> **REQUIRED WORK**
Write the records out again, exactly as they stand below.

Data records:
++++

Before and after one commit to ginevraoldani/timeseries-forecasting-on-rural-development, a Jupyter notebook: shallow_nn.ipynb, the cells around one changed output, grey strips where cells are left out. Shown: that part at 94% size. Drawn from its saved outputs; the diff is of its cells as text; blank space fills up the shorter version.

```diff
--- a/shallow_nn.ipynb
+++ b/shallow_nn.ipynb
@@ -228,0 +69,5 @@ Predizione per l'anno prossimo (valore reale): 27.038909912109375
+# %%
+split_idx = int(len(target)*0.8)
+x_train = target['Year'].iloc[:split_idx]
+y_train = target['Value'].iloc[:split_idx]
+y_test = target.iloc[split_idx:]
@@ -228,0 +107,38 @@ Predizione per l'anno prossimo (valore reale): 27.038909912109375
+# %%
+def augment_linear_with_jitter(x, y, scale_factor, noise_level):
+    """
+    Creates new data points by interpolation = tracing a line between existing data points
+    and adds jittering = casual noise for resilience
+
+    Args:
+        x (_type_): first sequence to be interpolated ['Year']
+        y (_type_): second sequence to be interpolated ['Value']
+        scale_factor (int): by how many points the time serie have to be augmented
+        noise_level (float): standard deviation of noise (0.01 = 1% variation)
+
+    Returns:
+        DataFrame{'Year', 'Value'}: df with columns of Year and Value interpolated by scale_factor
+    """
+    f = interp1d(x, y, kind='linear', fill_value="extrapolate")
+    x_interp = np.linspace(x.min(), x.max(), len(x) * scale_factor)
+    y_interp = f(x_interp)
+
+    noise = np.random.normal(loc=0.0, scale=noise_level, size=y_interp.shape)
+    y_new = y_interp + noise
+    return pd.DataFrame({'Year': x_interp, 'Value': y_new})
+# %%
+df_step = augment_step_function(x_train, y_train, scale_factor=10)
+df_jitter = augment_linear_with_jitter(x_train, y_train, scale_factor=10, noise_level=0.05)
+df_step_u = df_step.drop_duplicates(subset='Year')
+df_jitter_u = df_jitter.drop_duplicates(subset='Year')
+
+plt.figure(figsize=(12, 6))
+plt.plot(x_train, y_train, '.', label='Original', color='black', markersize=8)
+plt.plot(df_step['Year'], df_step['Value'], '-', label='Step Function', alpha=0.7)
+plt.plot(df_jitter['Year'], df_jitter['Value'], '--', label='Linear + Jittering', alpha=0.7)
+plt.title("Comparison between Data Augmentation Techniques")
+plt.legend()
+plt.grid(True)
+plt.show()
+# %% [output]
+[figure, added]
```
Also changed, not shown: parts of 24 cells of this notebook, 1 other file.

++++

> **OUTPUT**
Before and after one commit to ginevraoldani/timeseries-forecasting-on-rural-development, a Jupyter notebook: shallow_nn.ipynb, the cells around one changed output, grey strips where cells are left out. Shown: that part at 94% size. Drawn from its saved outputs; the diff is of its cells as text; blank space fills up the shorter version.

```diff
--- a/shallow_nn.ipynb
+++ b/shallow_nn.ipynb
@@ -228,0 +69,5 @@ Predizione per l'anno prossimo (valore reale): 27.038909912109375
+# %%
+split_idx = int(len(target)*0.8)
+x_train = target['Year'].iloc[:split_idx]
+y_train = target['Value'].iloc[:split_idx]
+y_test = target.iloc[split_idx:]
@@ -228,0 +107,38 @@ Predizione per l'anno prossimo (valore reale): 27.038909912109375
+# %%
+def augment_linear_with_jitter(x, y, scale_factor, noise_level):
+    """
+    Creates new data points by interpolation = tracing a line between existing data points
+    and adds jittering = casual noise for resilience
+
+    Args:
+        x (_type_): first sequence to be interpolated ['Year']
+        y (_type_): second sequence to be interpolated ['Value']
+        scale_factor (int): by how many points the time serie have to be augmented
+        noise_level (float): standard deviation of noise (0.01 = 1% variation)
+
+    Returns:
+        DataFrame{'Year', 'Value'}: df with columns of Year and Value interpolated by scale_factor
+    """
+    f = interp1d(x, y, kind='linear', fill_value="extrapolate")
+    x_interp = np.linspace(x.min(), x.max(), len(x) * scale_factor)
+    y_interp = f(x_interp)
+
+    noise = np.random.normal(loc=0.0, scale=noise_level, size=y_interp.shape)
+    y_new = y_interp + noise
+    return pd.DataFrame({'Year': x_interp, 'Value': y_new})
+# %%
+df_step = augment_step_function(x_train, y_train, scale_factor=10)
+df_jitter = augment_linear_with_jitter(x_train, y_train, scale_factor=10, noise_level=0.05)
+df_step_u = df_step.drop_duplicates(subset='Year')
+df_jitter_u = df_jitter.drop_duplicates(subset='Year')
+
+plt.figure(figsize=(12, 6))
+plt.plot(x_train, y_train, '.', label='Original', color='black', markersize=8)
+plt.plot(df_step['Year'], df_step['Value'], '-', label='Step Function', alpha=0.7)
+plt.plot(df_jitter['Year'], df_jitter['Value'], '--', label='Linear + Jittering', alpha=0.7)
+plt.title("Comparison between Data Augmentation Techniques")
+plt.legend()
+plt.grid(True)
+plt.show()
+# %% [output]
+[figure, added]
```
Also changed, not shown: parts of 24 cells of this notebook, 1 other file.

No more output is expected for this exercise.